With this in mind, digitally native brands more than ever have had to alter their strategies and innovate new ways to create relationships with customers. Per a 2021 survey, 45 percent of workers feel emotionally drained after work, and 44 percent say they are “used up at the end of their work day”, which can affect customer activity in terms of shopping online and interacting with brands. Digitally native-brands are well-situated, however, to adapt to these new preferences and digital fatigue among their customer base.
Because these brands—think Warby Parker, Glossier, and FaceGym, among others—were born online, they have been afforded distinct advantages in the marketplace. Through analyzing and understanding online customer behavior, brand owners are able to maximize their knowledge of their clientele’s preferences, and have an improved ability to predict potential future preferences.
Included in this movement towards creative solutions to digital burnout for workers, and improvements in wellness, are unique pop-up shops and social media-ready experiences. Warby Parker, an eyeglass retailer, for example, has installed a “Green Room” in a number of their stores, which offer customers the chance to shoot 15-second videos of themselves in different styles of glasses.
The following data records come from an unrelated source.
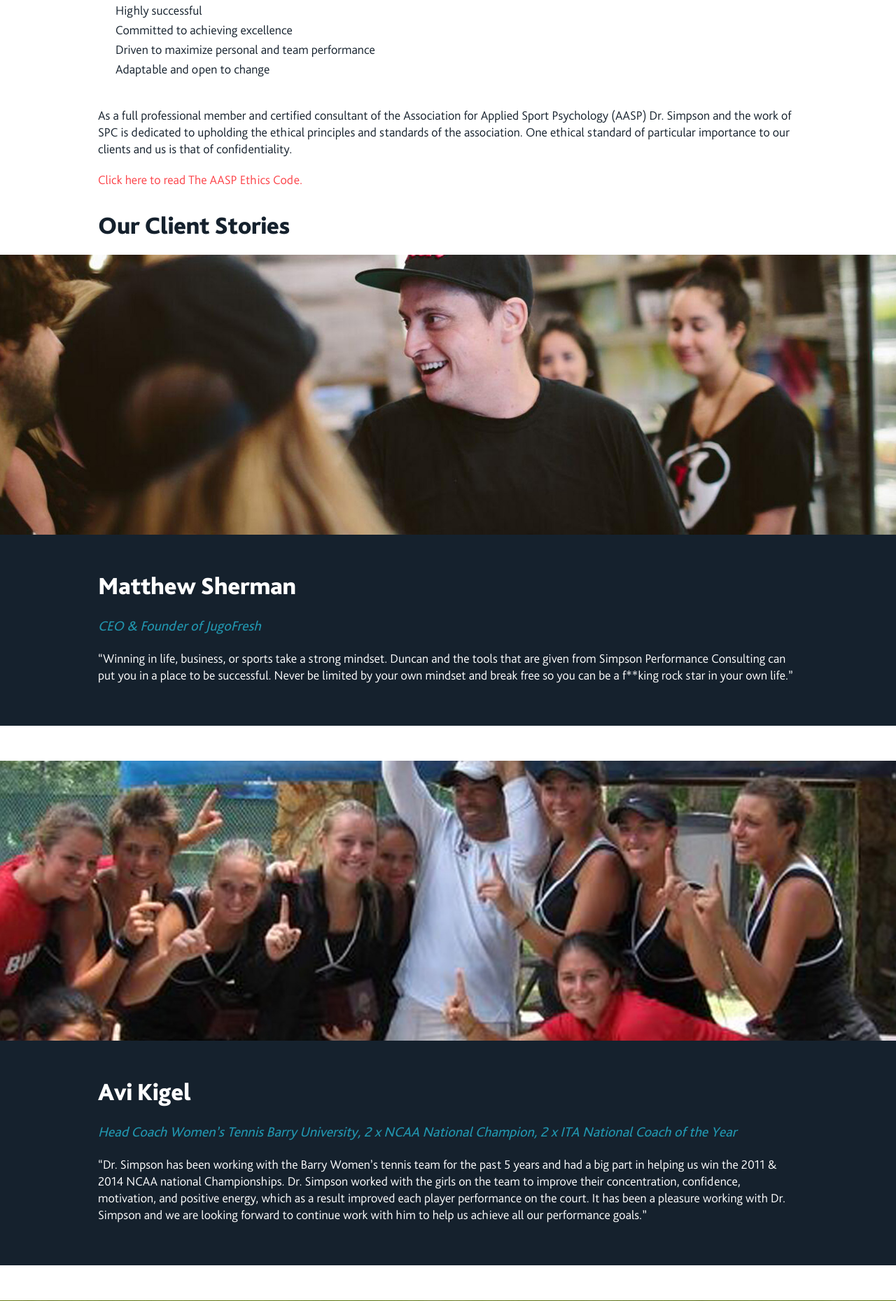
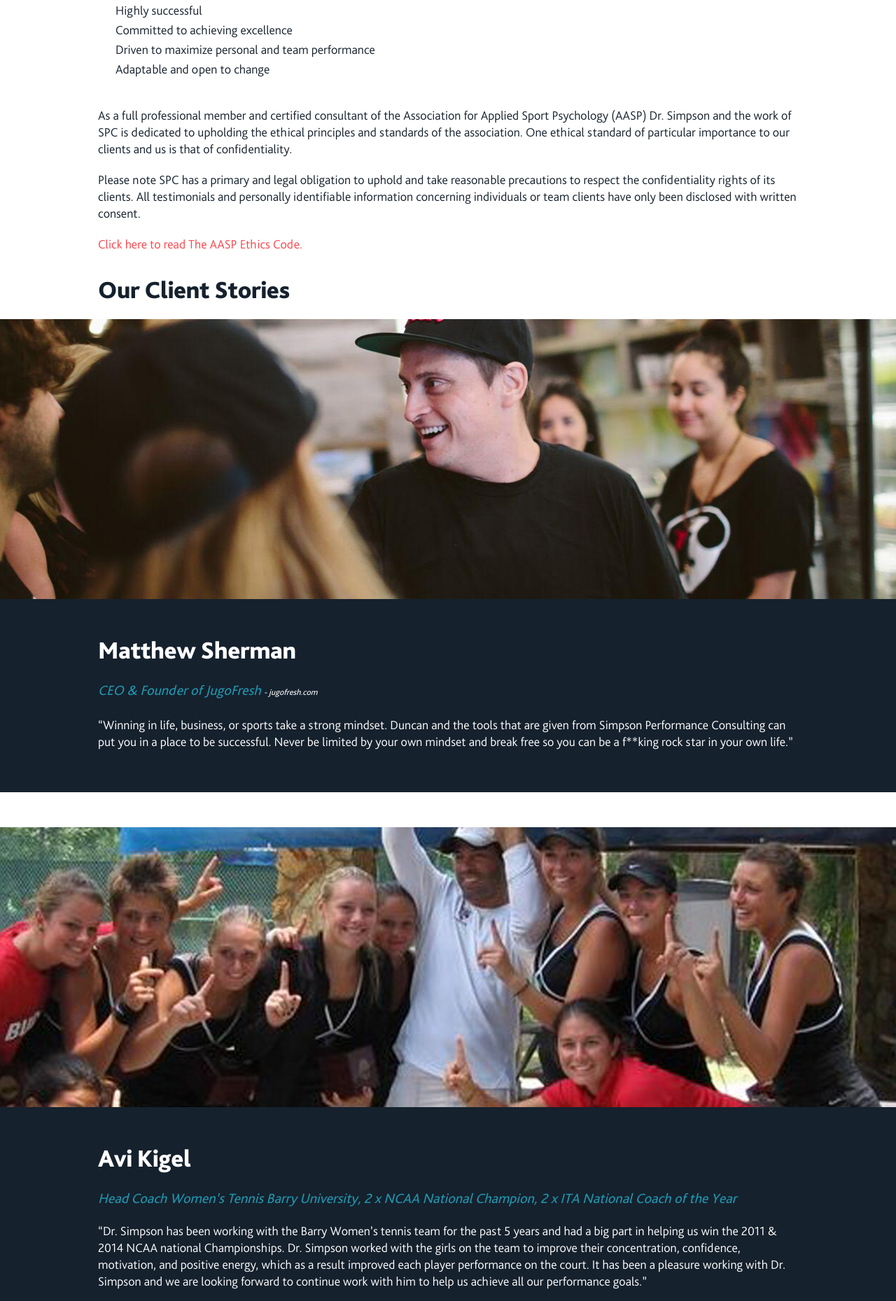
Before and after one commit to whitley40/spc, a PHP site: page /case-studies.html in a window 1280 px wide. Shown: the part 800-2659 px from the top of the page at 70% size. Run offline with PHP 8.4, Linux system fonts and the light colour scheme; style sheets or scripts are compiled from the project's sources; some libraries are stand-ins or nearby versions.

Commit message:
Complete - ready for WP

```diff
--- a/src/areasofexpertise.html
+++ b/src/areasofexpertise.html
@@ -220,7 +220,7 @@
   <img class="portal" src="imgs/circles/c-surfer.jpg" />
   </div>
 
-  <h2>SPC helps clients in the following areas...</h2>
+  <h2>SPC helps clients in the following areas:</h2>
   <ul class="split">
     <div class="split-list">
     <li><span class="icon-circle"></span>Low Confidence</li>
--- a/src/case-studies.html
+++ b/src/case-studies.html
@@ -215,6 +215,8 @@
   <p>As a full professional member and certified consultant of the Association for Applied Sport Psychology (AASP) Dr. Simpson and the work of SPC is dedicated to upholding the ethical principles and standards of the association. One ethical standard of particular importance to our clients and us is that of confidentiality.
 </p>
 
+<p>Please note SPC has a primary and legal obligation to uphold and take reasonable precautions to respect the confidentiality rights of its clients. All testimonials and personally identifiable information concerning individuals or team clients have only been disclosed with written consent.</p>
+
 <p><a href="http://www.appliedsportpsych.org/about/ethics/ethics-code/" target="_blank">Click here to read The AASP Ethics Code.</a></p>
 
 <h2>Our Client Stories</h2>
@@ -231,8 +233,7 @@
   <div class="case-detail">
   <div class="content-container">
     <h2>Matthew Sherman</h2>
-    <h3>CEO & Founder of JugoFresh</h3>
-
+    <h3>CEO & Founder of JugoFresh <a href="http://www.jugofresh.com" target="_blank">- jugofresh.com</a></h3>
     <p>“Winning in life, business, or sports take a strong mindset. Duncan and the tools that are given from Simpson Performance Consulting can put you in a place to be successful. Never be limited by your own mindset and break free so <strong>you can be a f**king rock star in your own life</strong>.”</p>
   </div>
   </div>
--- a/src/scss/_content-pages.scss
+++ b/src/scss/_content-pages.scss
@@ -142,6 +142,11 @@
   padding:0px 0px 0px;
   border-bottom:50px $spc-white solid;
   padding-top:0px;
+  h3{
+    a{
+      @include font-size(12px);
+    }
+  }
   .case-detail {
     padding:40px 20px 40px;
     //large screen upwards
--- a/src/training.html
+++ b/src/training.html
@@ -219,7 +219,7 @@
       </video>
   </div>
 
-  <h2>SPC helps clients in the following areas</h2>
+  <h2>Problems can be solved in a range of formats:</h2>
   <ul class="split">
     <div class="split-list">
       <li><span class="icon-circle"></span>One-on-one Consultation</li>
```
These videos are in turn easily postable to social media platforms and enhance the customer-retail experience. Moreover, digitally native brands that are able to promote wellness, and minimize the effect of digital burnout in customers, could see increased activity in the near future. Consider that 75 percent of Instagram users take action, such as visiting a website or a brand’s physical location, after they’ve viewed a customer or brand’s post.
This strategy can be classified as the decision to prioritize experiential marketing in lieu of bombarding customers with more digital content. This can also support brand’s who are trying to promote health and wellness in their customer base as well. By bringing together customers around a central idea or interest – consider how Faber created a pop-up cart to market Sally Rooney’s new novel, with bucket hats available among other items – companies can much more effectively attract interest to their brand and products without the overwhelming nature of digital advertising.
Furthermore, customers are looking for alternate forms of marketing and advertising when deciding on which brand to buy from or interact with. Per data, 75 percent of customers believe brands could do more to ensure wellness is easier to achieve, and 73 percent expect wellness to be embraced as a part of a business’ core mission. Customers are also focused on wellness that extends past bodily health or diet, and are expecting brands to integrate wellness strategies that go beyond physical or mental benefits. In effect, customers prefer brands that offer good value for their money, while also positively impacting the environment and community in the area. This can be accomplished through a number of strategies, such as making products and services more accessible to people of color and to upper, middle and lower class customers alike.
In conclusion, brands will have to prioritize the merging of physical and digital locations, and work to mitigate burnout in customers. Through innovative marketing strategies, such as pop-ups, social media-ready offerings, special events, and an emphasis on environmental impact and carbon footprint, business leaders can continue to attract new business and customers while supporting their clientele base.